Researchers rake in $280K at Pwn2Own hacking contest
- 07 March, 2013 11:55
Research teams Wednesday cracked Microsoft's Internet Explorer 10 (IE10), Google's Chrome and Mozilla's Firefox at the Pwn2Own hacking contest, pulling in more than $250,000 in prizes.
Earlier in the day, a solo hacker exploited Oracle's Java to win $20,000.
Vupen, a French vulnerability research and bug-selling firm that took first place at Pwn2Own last year, brought down IE10 running on a Windows 8 powered Surface Pro tablet by exploiting a pair of flaws.
"We've pwned [Microsoft's] Surface Pro with two IE10 zero-days to achieve a full Windows 8 compromise with sandbox bypass," Vupen announced on Twitter Wednesday afternoon.
HP TippingPoint, whose Zero Day Initiative (ZDI) bug bounty program is co-sponsoring Pwn2Own this year -- Google has also pumped money into the contest -- confirmed the Vupen hack in a tweet of its own.
According to Pwn2Own's rules, which were dramatically revised from 2012's challenge, the first researcher or team of researchers to hack IE10 on Windows 8 wins a $100,000 cash prize, plus the machine hosting the browser target.
Toward the end of the day, Vupen followed up with an exploit of Firefox 19 on Windows 7, collecting another $60,000.
Pwn2Own started Wednesday at the CanSecWest security conference in Vancouver, British Columbia, and will run through Friday.

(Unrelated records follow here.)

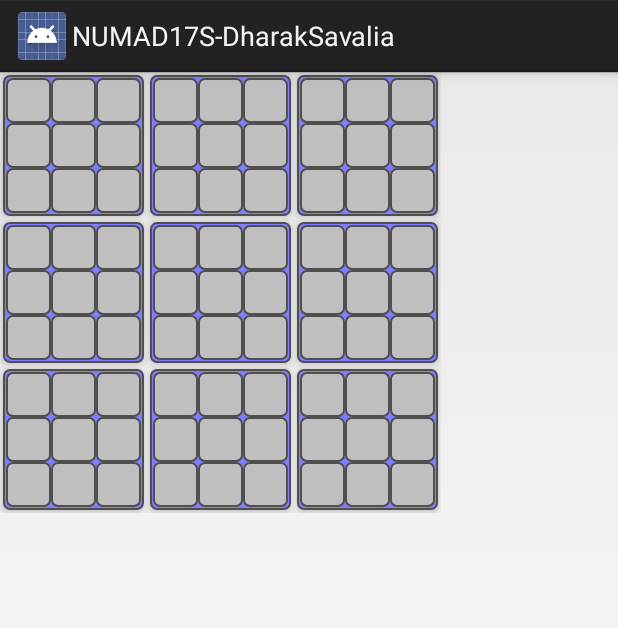
After one commit to dharaksavalia/Scroogle, an Android app: the layout wordlarge_board.xml on its own in the app's theme, with its tools: preview values and no code run, on a phone screen of 412 x 824 dp. The commit adds this screen. Shown: the top 628 px of the screen. Run offline under Robolectric (Android 15) with nearby library versions, the phone set to English and light mode, and no system bars.

Commit message:
Grid layout finished

```diff
--- a/app/src/main/AndroidManifest.xml
+++ b/app/src/main/AndroidManifest.xml
@@ -16,7 +16,6 @@
             </intent-filter>
         </activity>
         <activity android:name=".assignment1.aboutFunction" />
-        <activity android:name=".assignment5.WordGame" />
 
         <activity android:name=".assignment1.assignment1MainActivity" />
 
@@ -28,6 +27,8 @@
         <activity android:name=".assignment2.DictionaryAcknowledge"
             android:parentActivityName=".assignment2.TestDictionary"
             android:screenOrientation="portrait"/>
+        <activity android:name=".assignment5.GameActivity" />
+        <activity android:name=".assignment5.WordMainActivity" />
         /><!-- ATTENTION: This was auto-generated to add Google Play services to your project for
      App Indexing.  See https://g.co/AppIndexing/AndroidStudio for more information. -->
         <meta-data
--- a/app/src/main/java/neu/edu/madcourse/dharaksavalia/numad17s_dharaksavalia/MainActivity.java
+++ b/app/src/main/java/neu/edu/madcourse/dharaksavalia/numad17s_dharaksavalia/MainActivity.java
@@ -26,7 +26,7 @@ import neu.edu.madcourse.dharaksavalia.numad17s_dharaksavalia.assignment1.Scroll
 import neu.edu.madcourse.dharaksavalia.numad17s_dharaksavalia.assignment1.aboutFunction;
 import neu.edu.madcourse.dharaksavalia.numad17s_dharaksavalia.assignment1.assignment1MainActivity;
 import neu.edu.madcourse.dharaksavalia.numad17s_dharaksavalia.assignment2.TestDictionary;
-import neu.edu.madcourse.dharaksavalia.numad17s_dharaksavalia.assignment5.WordGame;
+import neu.edu.madcourse.dharaksavalia.numad17s_dharaksavalia.assignment5.WordMainActivity;
 
 
 public class MainActivity extends Activity {
@@ -171,7 +171,7 @@ public class MainActivity extends Activity {
         wordGame.setOnClickListener(new View.OnClickListener() {
             @Override
             public void onClick(View v) {
-                Intent intenet1=new Intent(MainActivity.this,WordGame.class);
+                Intent intenet1=new Intent(MainActivity.this,WordMainActivity.class);
                 startActivity(intenet1);
             }
         });
--- a/app/src/main/java/neu/edu/madcourse/dharaksavalia/numad17s_dharaksavalia/assignment1/GameActivity.java
+++ b/app/src/main/java/neu/edu/madcourse/dharaksavalia/numad17s_dharaksavalia/assignment1/GameActivity.java
@@ -26,7 +26,7 @@ public class GameActivity extends Activity {
     @Override
     protected void onCreate(Bundle savedInstanceState) {
         super.onCreate(savedInstanceState);
-        setContentView(R.layout.activity_game);
+        setContentView(R.layout.wordactivity_game);
         mGameFragment = (GameFragment) getFragmentManager()
                 .findFragmentById(R.id.fragment_game);
         boolean restore = getIntent().getBooleanExtra(KEY_RESTORE, false);
--- /dev/null
+++ b/app/src/main/res/drawable/wordtile.xml
@@ -0,0 +1,21 @@
+<?xml version="1.0" encoding="utf-8"?>
+<!--
+ ! Excerpted from "Hello, Android",
+ ! published by The Pragmatic Bookshelf.
+ ! Copyrights apply to this code. It may not be used to create training material,
+ ! courses, books, articles, and the like. Contact us if you are in doubt.
+ ! We make no guarantees that this code is fit for any purpose.
+ ! Visit http://www.pragmaticprogrammer.com/titles/eband4 for more book information.
+-->
+<level-list xmlns:android="http://schemas.android.com/apk/res/android" >
+
+   <item
+      android:drawable="@drawable/tile_empty"
+      android:maxLevel="0" />
+   <item
+      android:drawable="@drawable/tile_available"
+      android:maxLevel="1" />
+   <item
+      android:drawable="@drawable/tile_red"
+      android:maxLevel="2"/>
+</level-list>
--- /dev/null
+++ b/app/src/main/res/layout/wordlarge_board.xml
@@ -0,0 +1,52 @@
+<!--
+ ! Excerpted from "Hello, Android",
+ ! published by The Pragmatic Bookshelf.
+ ! Copyrights apply to this code. It may not be used to create training material,
+ ! courses, books, articles, and the like. Contact us if you are in doubt.
+ ! We make no guarantees that this code is fit for any purpose.
+ ! Visit http://www.pragmaticprogrammer.com/titles/eband4 for more book information.
+-->
+<GridLayout
+   xmlns:android="http://schemas.android.com/apk/res/android"
+   xmlns:tools="http://schemas.android.com/tools"
+   android:layout_width="wrap_content"
+   android:layout_height="wrap_content"
+   tools:context="assignment5.GameActivity">
+
+   <include android:id="@+id/wordlarge1" layout="@layout/wordsmall_board"
+      android:layout_width="wrap_content" android:layout_height="wrap_content"
+      android:layout_margin="@dimen/small_board_margin"
+      android:layout_column="0" android:layout_row="0"/>
+   <include android:id="@+id/wordlarge2" layout="@layout/wordsmall_board"
+      android:layout_width="wrap_content" android:layout_height="wrap_content"
+      android:layout_margin="@dimen/small_board_margin"
+      android:layout_column="1" android:layout_row="0"/>
+   <include android:id="@+id/wordlarge3" layout="@layout/wordsmall_board"
+      android:layout_width="wrap_content" android:layout_height="wrap_content"
+      android:layout_margin="@dimen/small_board_margin"
+      android:layout_column="2" android:layout_row="0"/>
+   <include android:id="@+id/wordlarge4" layout="@layout/wordsmall_board"
+      android:layout_width="wrap_content" android:layout_height="wrap_content"
+      android:layout_margin="@dimen/small_board_margin"
+      android:layout_column="0" android:layout_row="1"/>
+   <include android:id="@+id/wordlarge5" layout="@layout/wordsmall_board"
+      android:layout_width="wrap_content" android:layout_height="wrap_content"
+      android:layout_margin="@dimen/small_board_margin"
+      android:layout_column="1" android:layout_row="1"/>
+   <include android:id="@+id/wordlarge6" layout="@layout/wordsmall_board"
+      android:layout_width="wrap_content" android:layout_height="wrap_content"
+      android:layout_margin="@dimen/small_board_margin"
+      android:layout_column="2" android:layout_row="1"/>
+   <include android:id="@+id/wordlarge7" layout="@layout/wordsmall_board"
+      android:layout_width="wrap_content" android:layout_height="wrap_content"
+      android:layout_margin="@dimen/small_board_margin"
+      android:layout_column="0" android:layout_row="2"/>
+   <include android:id="@+id/wordlarge8" layout="@layout/wordsmall_board"
+      android:layout_width="wrap_content" android:layout_height="wrap_content"
+      android:layout_margin="@dimen/small_board_margin"
+      android:layout_column="1" android:layout_row="2"/>
+   <include android:id="@+id/wordlarge9" layout="@layout/wordsmall_board"
+      android:layout_width="wrap_content" android:layout_height="wrap_content"
+      android:layout_margin="@dimen/small_board_margin"
+      android:layout_column="2" android:layout_row="2"/>
+</GridLayout>
--- /dev/null
+++ b/app/src/main/res/layout/wordsmall_board.xml
@@ -0,0 +1,73 @@
+<!--
+ ! Excerpted from "Hello, Android",
+ ! published by The Pragmatic Bookshelf.
+ ! Copyrights apply to this code. It may not be used to create training material,
+ ! courses, books, articles, and the like. Contact us if you are in doubt.
+ ! We make no guarantees that this code is fit for any purpose.
+ ! Visit http://www.pragmaticprogrammer.com/titles/eband4 for more book information.
+-->
+<GridLayout
+   xmlns:android="http://schemas.android.com/apk/res/android"
+   xmlns:tools="http://schemas.android.com/tools"
+   android:layout_width="wrap_content"
+   android:layout_height="wrap_content"
+   android:background="@drawable/tile_background"
+   android:elevation="@dimen/elevation_low"
+   android:padding="@dimen/small_board_padding"
+   tools:context="assignment5.GameActivity">
+
+   <Button android:id="@+id/wordsmall1"
+       android:layout_height="@dimen/tile_size"
+       android:layout_width="@dimen/tile_size"
+       android:padding="@dimen/tile_padding"
+       android:background="@drawable/wordtile"
+                android:layout_column="0" android:layout_row="0"/>
+   <Button android:id="@+id/wordsmall2"
+       android:layout_height="@dimen/tile_size"
+       android:layout_width="@dimen/tile_size"
+       android:padding="@dimen/tile_padding"
+       android:background="@drawable/wordtile"
+                android:layout_column="1" android:layout_row="0"/>
+   <Button android:id="@+id/wordsmall3"
+       android:layout_height="@dimen/tile_size"
+       android:layout_width="@dimen/tile_size"
+       android:padding="@dimen/tile_padding"
+       android:background="@drawable/wordtile"
+                android:layout_column="2" android:layout_row="0"/>
+   <Button android:id="@+id/wordsmall4"
+       android:layout_height="@dimen/tile_size"
+       android:layout_width="@dimen/tile_size"
+       android:padding="@dimen/tile_padding"
+       android:background="@drawable/wordtile"
+                android:layout_column="0" android:layout_row="1"/>
+   <Button android:id="@+id/wordsmall5"
+       android:layout_height="@dimen/tile_size"
+       android:layout_width="@dimen/tile_size"
+       android:padding="@dimen/tile_padding"
+       android:background="@drawable/wordtile"
+                android:layout_column="1" android:layout_row="1"/>
+   <Button android:id="@+id/wordsmall6"
+       android:layout_height="@dimen/tile_size"
+       android:layout_width="@dimen/tile_size"
+       android:padding="@dimen/tile_padding"
+       android:background="@drawable/wordtile"
+                android:layout_column="2" android:layout_row="1"/>
+   <Button android:id="@+id/wordsmall7"
+       android:layout_height="@dimen/tile_size"
+       android:layout_width="@dimen/tile_size"
+       android:padding="@dimen/tile_padding"
+       android:background="@drawable/wordtile"
+                android:layout_column="0" android:layout_row="2"/>
+   <Button android:id="@+id/wordsmall8"
+       android:layout_height="@dimen/tile_size"
+       android:layout_width="@dimen/tile_size"
+       android:padding="@dimen/tile_padding"
+       android:background="@drawable/wordtile"
+                android:layout_column="1" android:layout_row="2"/>
+   <Button android:id="@+id/wordsmall9"
+       android:layout_height="@dimen/tile_size"
+       android:layout_width="@dimen/tile_size"
+       android:padding="@dimen/tile_padding"
+       android:background="@drawable/wordtile"
+                android:layout_column="2" android:layout_row="2"/>
+</GridLayout>
```
Also changed, not shown: app/src/main/java/neu/edu/madcourse/dharaksavalia/numad17s_dharaksavalia/assignment5/Tile.java (added, +227 -0 lines), app/src/main/java/neu/edu/madcourse/dharaksavalia/numad17s_dharaksavalia/assignment5/WordGame.java (deleted, +0 -65 lines), app/src/main/res/layout/mainwordgame.xml (+8 -0 lines), app/src/main/res/values/styles.xml (+9 -0 lines).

Also on Wednesday, a two-man team from MWR Labs, an arm of UK-based MWR InfoSecurity, hacked Chrome 25 on Windows 7 by exploiting multiple "zero-day," or unpatched, vulnerabilities in the browser and operating system.
Like the Vupen hack of IE10, MWR Labs' exploit of Chrome resulted in a complete bypass of Windows anti-exploit "sandbox" technology. The MWR Labs researchers who found the bugs, built the exploits, and demonstrated their skills at Pwn2Own were Nils -- a young German who is known only by his first name -- and Jon Butler. Nils has a Pwn2Own history: He won $10,000 by hacking Mozilla's Firefox in 2010, and $15,000 the year before for exploiting Firefox, IE8 and Apple's Safari.
Nils and Butler described their Chrome hack in a brief blog post Wednesday, outlining how they defeated Windows' security defenses, including Address Space Layout Randomization (ASLR) and Data Execution Prevention (DEP).
For their work, Nils and Butler received $100,000.
At the opening of the contest, a pair of solo researchers -- James Forshaw, a principal consultant at Context Information Security in the U.K., and Joshua Drake of Accuvant -- exploited Oracle's Java. Forshaw, who took his jabs first, won $20,000, Pwn2Own's lowest-priced prize. Vupen also successfully hacked Java 7 with a vulnerability and exploit of its own.
In a departure from the original rules, ZDI said that it would purchase all successful vulnerabilities and their associated exploits from researchers, even those that were not awarded prizes. It did not say how much hackers would earn by selling such secondary flaws: ZDI and other bug bounty programs typically are tight-lipped about what they pay.
Several prizes went unclaimed Wednesday, including the two $70,000 awards for Adobe's Flash Player and Adobe Reader on Windows 7, and the $65,000 check for Safari on OS X Mountain Lion. Flash and Reader are slated to be attacked today.
Google's own contest, Pwnium 3, kicks off Thursday at CanSecWest when Chrome OS -- the search giant's browser-based operating system -- will be targeted by researchers. Pwnium 3 is notable for the $3.14 million Google has set aside for potential awards, and for the individual prizes of as much as $150,000 for each successful exploit.
This is Pwn2Own's eighth year, but the total prize pool of more than a half million dollars is a record for the contest.
More information about Pwn2Own can be found on TippingPoint's blog.
Gregg Keizer covers Microsoft, security issues, Apple, Web browsers and general technology breaking news for Computerworld. Follow Gregg on Twitter at @gkeizer, on Google+ or subscribe to Gregg's RSS feed. His email address is email@example.com.
Read more about security in Computerworld's Security Topic Center.